### Provided information
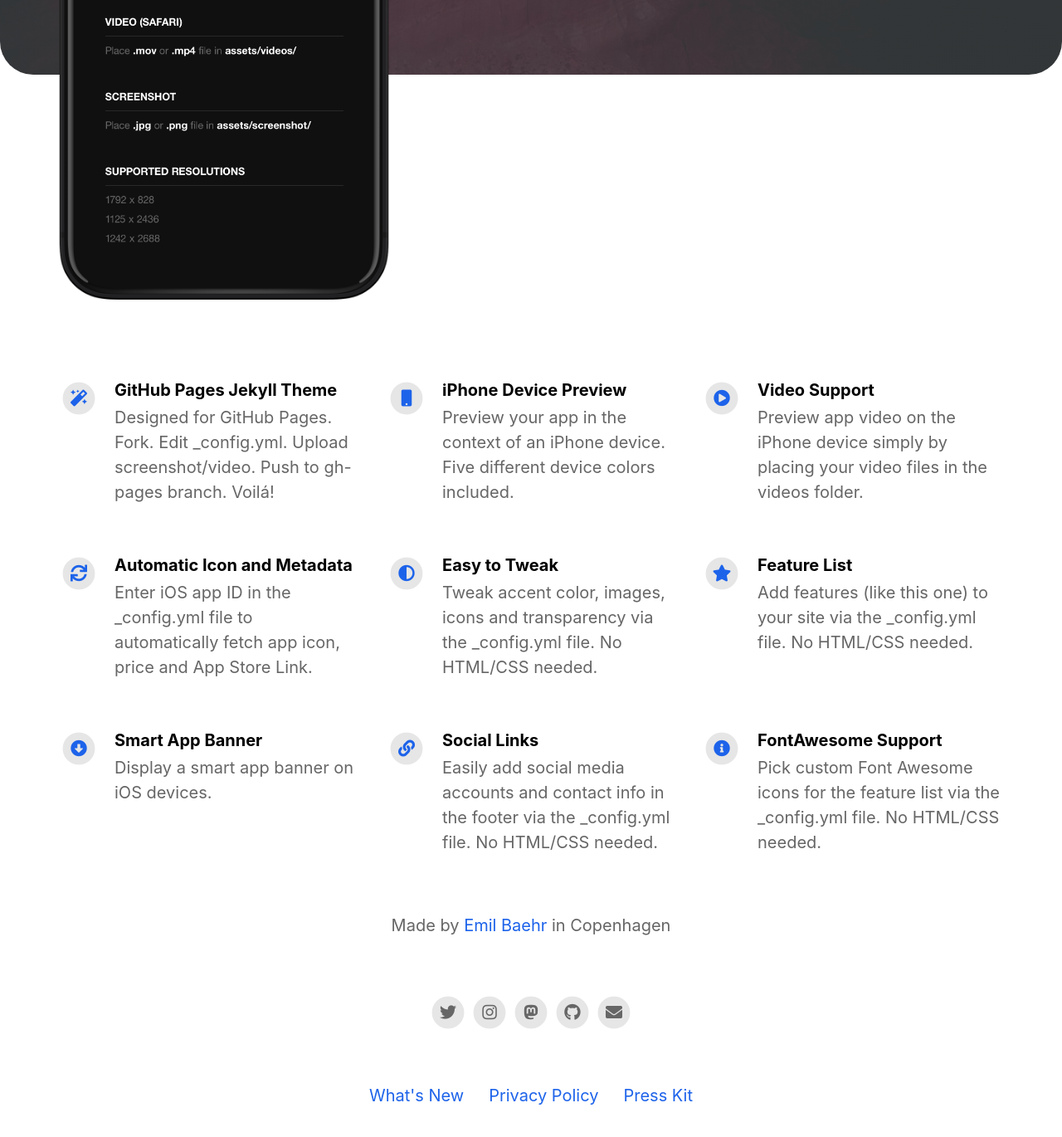
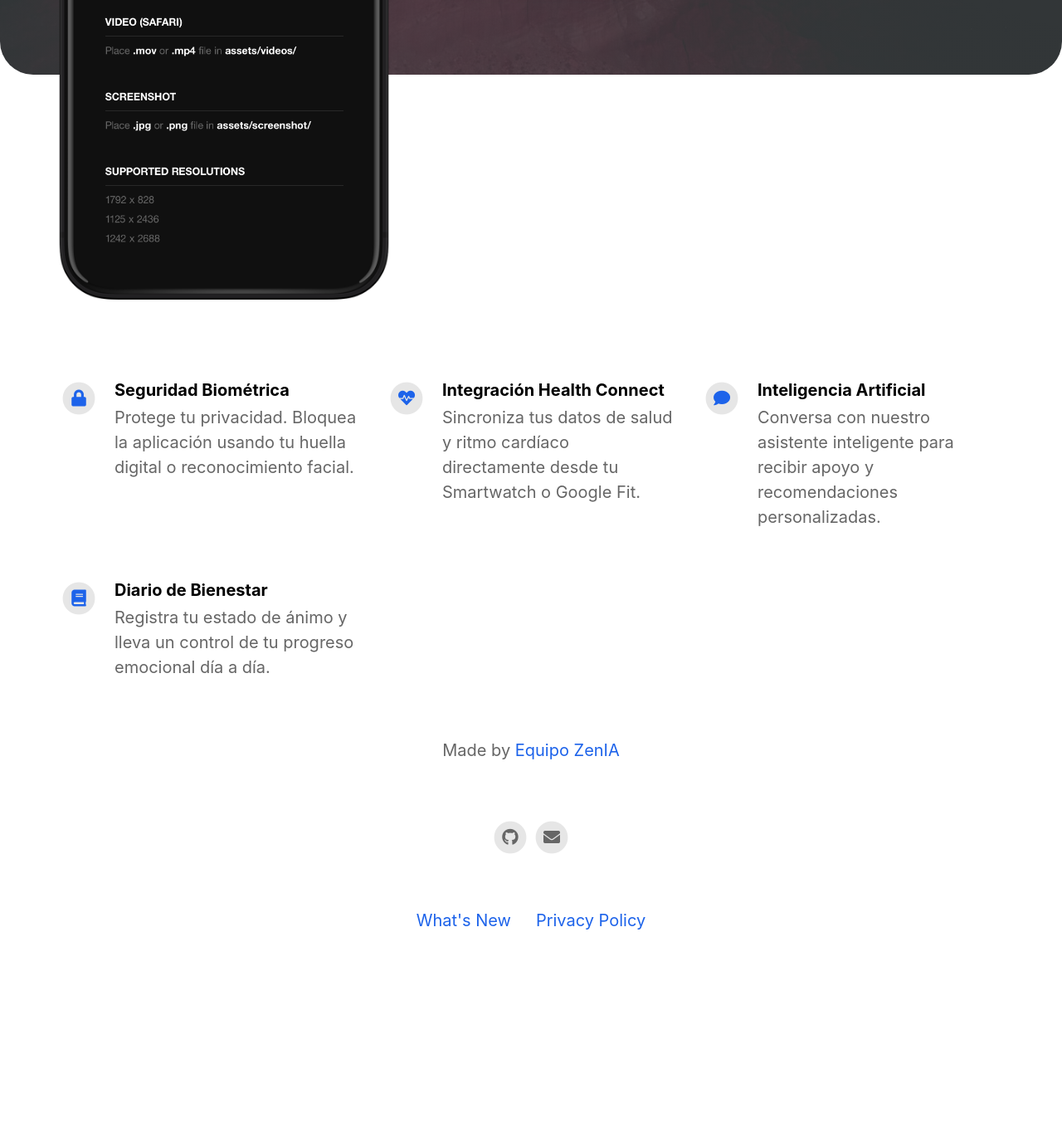
Before and after one commit to ChristianRegla/ChristianRegla.github.io, a Jekyll site: the page built from index.html, in a window 1280 px wide and 1400 px high, scrolled down 624 px. Shown: the top 1370 px of the window at 83% size. Built offline with Jekyll 4.4.1, drawn with Linux system fonts in a browser that asks for light colours; nearby versions of some CDN libraries; after the commit the page ends 1813 px from its top, so only the background shows below that; some of the changed text lies outside the part shown.

Commit message:
Update app config and add app icon for ZenIA
Updated _config.yml with ZenIA-specific information, including app name, description, features, and team details. Disabled smart app banner, removed iOS app ID, and added a new app icon at assets/app_icon.png.

```diff
--- a/_config.yml
+++ b/_config.yml
@@ -1,82 +1,58 @@
 #page title
-page_title                                :                                           # Automatically populates with app name if not set and if iOS app ID is set. Otherwise enter manually.
+page_title                                : ZenIA                                          # Automatically populates with app name if not set and if iOS app ID is set. Otherwise enter manually.
 
 # App Info
-ios_app_id                                : 1234793120                                # Required. Enter iOS app ID to automatically populate name, price and icons (e.g. 718043190).
-ios_app_country                           : us                                        # Required outside USA. Enter 2 letter country code as in https://en.wikipedia.org/wiki/ISO_3166-1_alpha-2
+ios_app_id                                :                                # Required. Enter iOS app ID to automatically populate name, price and icons (e.g. 718043190).
+ios_app_country                           : mx                                        # Required outside USA. Enter 2 letter country code as in https://en.wikipedia.org/wiki/ISO_3166-1_alpha-2
 
 appstore_link                             :                                           # Automatically populates if not set and if iOS app ID is set. Otherwise enter manually.
 playstore_link                            :                                           # Enter Google Play Store URL.
-presskit_download_link                    : https://emilbaehr.com                                          # Enter a link to downloadable file or (e.g. public Dropbox link to a .zip file).
+presskit_download_link                    :                                         # Enter a link to downloadable file or (e.g. public Dropbox link to a .zip file).
                                                                                       # Or upload your press kit file to assets and set path accordingly (e.g. "assets/your_press_kit.zip").
 
-app_icon                                  : # assets/appicon.png                      # Automatically populates if not set and if iOS app ID is set.  Otherwise enter path to icon file manually.
-app_name                                  :                                           # Automatically populates if not set and if iOS app ID is set.  Otherwise enter manually.
-app_price                                 :                                           # Automatically populates if not set and if iOS app ID is set.  Otherwise enter manually.
-app_description                           : Write a short tagline for your app.
+app_icon                                  : assets/appicon.png                      # Automatically populates if not set and if iOS app ID is set.  Otherwise enter path to icon file manually.
+app_name                                  : ZenIA                                          # Automatically populates if not set and if iOS app ID is set.  Otherwise enter manually.
+app_price                                 : Gratis                                          # Automatically populates if not set and if iOS app ID is set.  Otherwise enter manually.
+app_description                           : Tu compañero de bienestar emocional e Inteligencia Artificial.
 
-enable_smart_app_banner                   : true                                      # Set to true to show a smart app banner at top of page on mobile devices.
+enable_smart_app_banner                   : false                                      # Set to true to show a smart app banner at top of page on mobile devices.
 
 
 
 # Information About Yourself
-your_name                                 : Emil Baehr
-your_link                                 : https://emilbaehr.com
-your_city                                 : Copenhagen
+your_name                                 : Equipo ZenIA
+your_link                                 : https://zenia-official.me
+your_city                                 :
 email_address                             : emil.baehr@gmail.com
 linkedin_username                         :
 linkedin_company                          :
 facebook_username                         :
-instagram_username                        : ebaehr
-twitter_username                          : ebaehr
-github_username                           : emilbaehr
+instagram_username                        :
+twitter_username                          :
+github_username                           : ChristianRegla
 youtube_username                          :
-mastodon_link                             : https://mastodon.social/@ebaehr
+mastodon_link                             :
 
 
 
 # Feature List                            Edit, add or remove features to be presented.
 features                                  :
 
-  - title                                 : GitHub Pages Jekyll Theme
-    description                           : Designed for GitHub Pages. Fork. Edit _config.yml. Upload screenshot/video. Push to gh-pages branch. Voilá!
-    fontawesome_icon_name                 : magic
+  - title                                 : Seguridad Biométrica
+    description                           : Protege tu privacidad. Bloquea la aplicación usando tu huella digital o reconocimiento facial.
+    fontawesome_icon_name                 : lock
 
-  - title                                 : iPhone Device Preview
-    description                           : Preview your app in the context of an iPhone device. Five different device colors included.
-    fontawesome_icon_name                 : mobile
+  - title                                 : Integración Health Connect
+    description                           : Sincroniza tus datos de salud y ritmo cardíaco directamente desde tu Smartwatch o Google Fit.
+    fontawesome_icon_name                 : heartbeat
 
-  - title                                 : Video Support
-    description                           : Preview app video on the iPhone device simply by placing your video files in the videos folder.
-    fontawesome_icon_name                 : play-circle
+  - title                                 : Inteligencia Artificial
+    description                           : Conversa con nuestro asistente inteligente para recibir apoyo y recomendaciones personalizadas.
+    fontawesome_icon_name                 : comment
 
-  - title                                 : Automatic Icon and Metadata
-    description                           : Enter iOS app ID in the _config.yml file to automatically fetch app icon, price and App Store Link.
-    fontawesome_icon_name                 : sync
-
-  - title                                 : Easy to Tweak
-    description                           : Tweak accent color, images, icons and transparency via the _config.yml file. No HTML/CSS needed.
-    fontawesome_icon_name                 : adjust
-
-  - title                                 : Feature List
-    description                           : Add features (like this one) to your site via the _config.yml file. No HTML/CSS needed.
-    fontawesome_icon_name                 : star
-
-  - title                                 : Smart App Banner
-    description                           : Display a smart app banner on iOS devices.
-    fontawesome_icon_name                 : arrow-alt-circle-down
-
-  - title                                 : Social Links
-    description                           : Easily add social media accounts and contact info in the footer via the _config.yml file. No HTML/CSS needed.
-    fontawesome_icon_name                 : link
-
-  - title                                 : FontAwesome Support
-    description                           : Pick custom Font Awesome icons for the feature list via the _config.yml file. No HTML/CSS needed.
-    fontawesome_icon_name                 : info-circle
-
-  - title                                 : # New Feature Title
-    description                           : # New Feature Description
-    fontawesome_icon_name                 : # Enter Font Awesome icon name (e.g. star). Find icons on fontawesome.com/icons.
+  - title                                 : Diario de Bienestar
+    description                           : Registra tu estado de ánimo y lleva un control de tu progreso emocional día a día.
+    fontawesome_icon_name                 : book
 
 
 
```
Also changed, not shown: assets/app_icon.png (added).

### Task directions
Some lines above contain the word "iPhone". Copy each of them.

### Task response
-  - title                                 : iPhone Device Preview
-    description                           : Preview your app in the context of an iPhone device. Five different device colors included.
-    description                           : Preview app video on the iPhone device simply by placing your video files in the videos folder.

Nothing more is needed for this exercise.